When a boat is classified as a cuddy cabin, people tend to assume that it lacks the sophistication
and performance of a bigger, more expensive overnight cruiser. Nothing could be further from the truth
where Stingray's new 240CR is concerned. This new-generation cuddy cabin combines an amazing amount of
living space with sportboat performance and big-boat amenities.
A heavy dash of creative effort was put into the design of the 240CR, and the hard work of Stingray's
engineers is first evident at the center transom step-through that eliminates the wasted space created by
the traditional walk-through configuration. Passengers can simply remove a portion of the engine hatch

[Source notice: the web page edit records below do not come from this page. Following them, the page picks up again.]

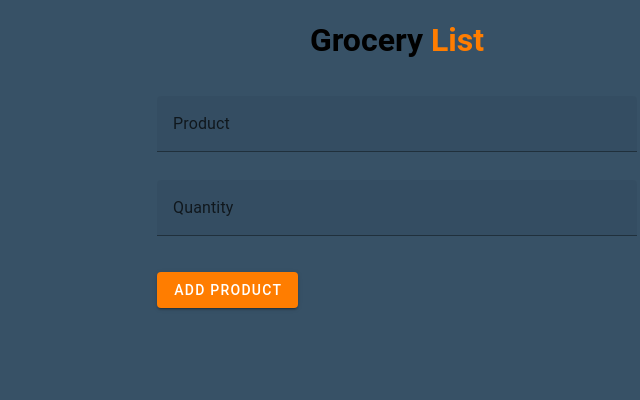
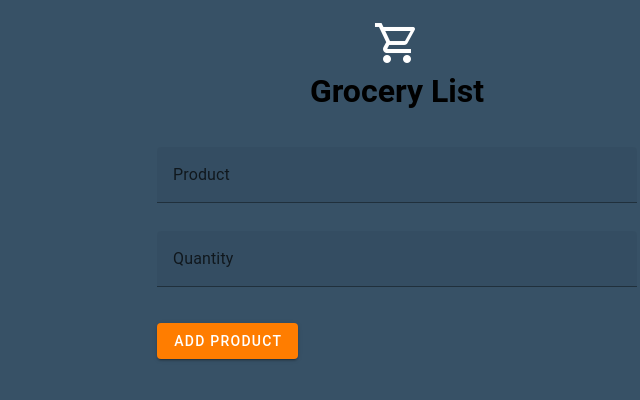
Before and after one commit to videothrone/grocery-list, a Vue app: page / in a window 1280 px wide. Shown: the top 400 px of the page, without its empty margins (243-883 px from the left). Built offline with nearby package versions, Linux system fonts and the light colour scheme; a web font is replaced by a local one.

Commit message:
✨ Add header icon

```diff
--- a/src/components/header/Header.vue
+++ b/src/components/header/Header.vue
@@ -3,7 +3,8 @@
     <v-row>
       <v-col cols="12">
         <h1 class="header__headline display-1 text-center">
-          Grocery<span class="header__headline--orange"> List</span>
+          <v-icon class="header__headline-icon">mdi-cart-outline</v-icon>
+          <div>Grocery List</div>
         </h1>
       </v-col>
     </v-row>
```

cushion and follow the steps from the swim platform to the cockpit. To further enhance efficiency, the
steps leading up to the foredeck have been integrated into the dash console.
As a result, the 240CR's layout is exceptionally practical and provides more interior room. In
addition to being able to fit more passengers, there's also enough space to fit in all those "extras"
that help make a long day on the water more comfortable.
The cockpit features a built-in sink with a 25 quart carry-on cooler to port, and an additional
built-in cooler behind the helm seat. The wrap-around aft cockpit seating with sunpad filler cushions
creates a cozy atmosphere for lounging. You can also quickly install the cockpit table for entertaining
The cabin provides sleeping accommodations for two — with adequate headroom for sitting —
and it also houses some cool hidden features, including a portable butane stove with an inverted
starboard mounting surface, and a portable head. It seemed that every time we lifted the boat cushion
there was another surprise waiting for us.
It doesn't take much to start feeling cramped in tight quarters, which is why Stingray's designers
made sure to include portable items, such as the cooler and stove. This makes it easy to move the
party ashore anytime.
Efficient and stylish designs have always been the goal of Stingray Powerboats, which has built 22
award-winning models since its inception in the late 1970s.
Under the leadership of Al Fink, the Hartsville, South Carolina-based company has also distinguished
itself in the marine industry with its technical orientation, which has been demonstrated by its
computer design and manufacturing capabilities. The company was one of the first to use computer-aided
design (CAD) for boats, which led to the creation of its patented Z-plane hull — Stingray's claim
The Z-plane hull design essentially incorporates hull strakes into the bottom of a deep-V, in order
to eliminate added volumes or surfaces. Previous designs featured strakes that appeared as external
appendages, which were added on after the hull surface was completed.
Z-planes act as horizontal planing faces when submerged, and when they are very near the water's
surface, their outside edges act as a spray release. The hull passes through the water with no
bubbles or vortices formed by the hull shape, creating a smooth flow of water that enables the propeller
to get a better bite during both straight-line speed and hard cornering maneuvers.
However, improved handling is not what catapulted Stingray's sales following the introduction of
the Z-plane. When tested against the competitors, Stingray boats have consistently achieved some of the
fastest top speeds with stock engine packages in virtually every size category.
We took the 240CR out for a ride on South Carolina's Lake Robinson, with two adults and 3/4 a tank of
fuel on board. Our test boat was equipped with a 280 hp Volvo Penta 5.7 liter Gi MPI with a Duoprop
stern drive, featuring twin counter-rotating propellers on a single axis.
The 240CR has a moderately deep 21 degrees of deadrise, which provided good hole shot. The twin-prop
drives helped lift the stern and brought the boat on plane in less than 5 seconds, without much bow
rise. It also enabled us to maintain a comfortable cruising speed of 20.5 mph at a low 2,500 rpm.
The counter-rotating props kept the hull from listing as we changed the trim angle, which provided
a secure feeling even at high speeds. The boat gripped the water in tight turns, without any prop
We experienced no front-end porpoising at wide-open throttle (52 mph at 5,100 rpm). The Z-plane
hull's notched transom allows the drive to be mounted higher — to reduce drag.
A well-appointed helm station added to the enjoyment of the ride. Woodgrain inlays added a touch
of elegance to the ergonomic dash, which comes with color-coordinated, backlit gauges. A tachometer
with an integrated electronic engine hour meter is included in the instrumentation.
As we continued across the lake, we turned up the volume on the Kenwood CD audio system and
music filled the cockpit.
Stingray didn't forget to include some fun features for all you sports enthusiasts. There's a large
swim platform with an anti-skid surface and a fully integrated multi-sport swim ladder. Optional
equipment includes a transom shower.
Anglers may opt for the fish-and-ski package, which includes a casting platform with pedestal
seating, tackle storage, a trolling motor panel with a dual battery box, and a livewell.
The 240CR is ideal for entertaining, taking the kids waterskiing or harbor hopping on weekends.
It's also a boat that will satisfy your craving for performance.
If you want a craft that you can take out overnight but you can't quite afford a small cruiser,
the 240CR makes an attractive option. For a compact, affordable cuddy cabin, the Stingray 240CR
proves to be much more boat than meets the eye.